* **DESCRIPTION OF THE TASK**
From the entries that follow, pick out all lines holding "nets".

Top of DATASET ENTRIES

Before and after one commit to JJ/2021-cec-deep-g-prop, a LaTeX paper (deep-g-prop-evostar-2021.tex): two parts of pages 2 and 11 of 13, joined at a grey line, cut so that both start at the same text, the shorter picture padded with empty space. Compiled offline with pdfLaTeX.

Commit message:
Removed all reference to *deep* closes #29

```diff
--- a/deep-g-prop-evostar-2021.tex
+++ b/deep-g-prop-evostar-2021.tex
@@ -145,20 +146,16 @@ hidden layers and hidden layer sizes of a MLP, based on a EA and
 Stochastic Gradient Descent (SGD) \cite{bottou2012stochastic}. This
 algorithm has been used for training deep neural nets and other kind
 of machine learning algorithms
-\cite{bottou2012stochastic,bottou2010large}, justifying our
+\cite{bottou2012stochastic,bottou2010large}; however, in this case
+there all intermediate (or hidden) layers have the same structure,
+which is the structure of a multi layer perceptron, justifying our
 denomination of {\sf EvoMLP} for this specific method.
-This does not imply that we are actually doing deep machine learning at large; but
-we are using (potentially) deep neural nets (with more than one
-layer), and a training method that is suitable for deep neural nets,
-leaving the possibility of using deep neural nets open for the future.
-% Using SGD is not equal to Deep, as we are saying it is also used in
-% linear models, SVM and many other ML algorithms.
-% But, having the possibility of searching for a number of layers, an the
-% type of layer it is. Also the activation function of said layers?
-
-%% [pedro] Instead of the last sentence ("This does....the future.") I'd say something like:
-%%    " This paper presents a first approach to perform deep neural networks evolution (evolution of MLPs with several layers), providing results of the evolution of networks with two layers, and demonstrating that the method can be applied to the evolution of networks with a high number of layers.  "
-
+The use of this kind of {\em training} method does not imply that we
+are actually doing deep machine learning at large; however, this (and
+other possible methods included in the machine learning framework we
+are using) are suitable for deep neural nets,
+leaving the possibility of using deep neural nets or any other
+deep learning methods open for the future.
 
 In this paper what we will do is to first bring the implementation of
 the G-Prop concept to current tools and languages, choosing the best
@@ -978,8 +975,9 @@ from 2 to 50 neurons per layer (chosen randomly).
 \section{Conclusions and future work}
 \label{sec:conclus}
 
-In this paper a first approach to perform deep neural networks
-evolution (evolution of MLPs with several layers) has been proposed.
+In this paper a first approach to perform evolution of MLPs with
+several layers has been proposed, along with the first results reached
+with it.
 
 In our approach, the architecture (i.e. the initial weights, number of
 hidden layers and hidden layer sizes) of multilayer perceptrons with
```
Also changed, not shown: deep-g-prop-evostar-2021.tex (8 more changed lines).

Bottom of DATASET ENTRIES
Top of DATASET ENTRIES

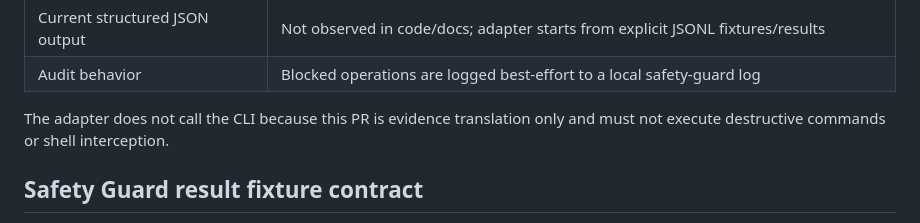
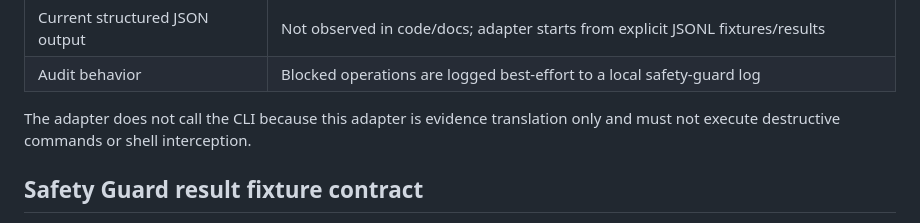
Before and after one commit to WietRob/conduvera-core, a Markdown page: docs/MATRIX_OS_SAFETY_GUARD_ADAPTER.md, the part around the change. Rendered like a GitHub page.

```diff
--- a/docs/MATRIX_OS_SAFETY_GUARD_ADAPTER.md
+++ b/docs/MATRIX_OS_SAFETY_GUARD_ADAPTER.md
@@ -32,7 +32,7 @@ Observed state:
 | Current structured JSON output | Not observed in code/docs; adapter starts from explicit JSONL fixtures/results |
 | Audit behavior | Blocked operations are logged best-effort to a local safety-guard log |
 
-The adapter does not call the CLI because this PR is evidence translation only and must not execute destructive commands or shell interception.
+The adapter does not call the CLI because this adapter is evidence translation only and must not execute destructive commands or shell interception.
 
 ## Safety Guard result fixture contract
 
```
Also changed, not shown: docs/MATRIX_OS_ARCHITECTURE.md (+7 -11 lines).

Bottom of DATASET ENTRIES

* **TASK OUTPUT**
 algorithm has been used for training deep neural nets and other kind
-we are using (potentially) deep neural nets (with more than one
-layer), and a training method that is suitable for deep neural nets,
-leaving the possibility of using deep neural nets open for the future.
+are using) are suitable for deep neural nets,
+leaving the possibility of using deep neural nets or any other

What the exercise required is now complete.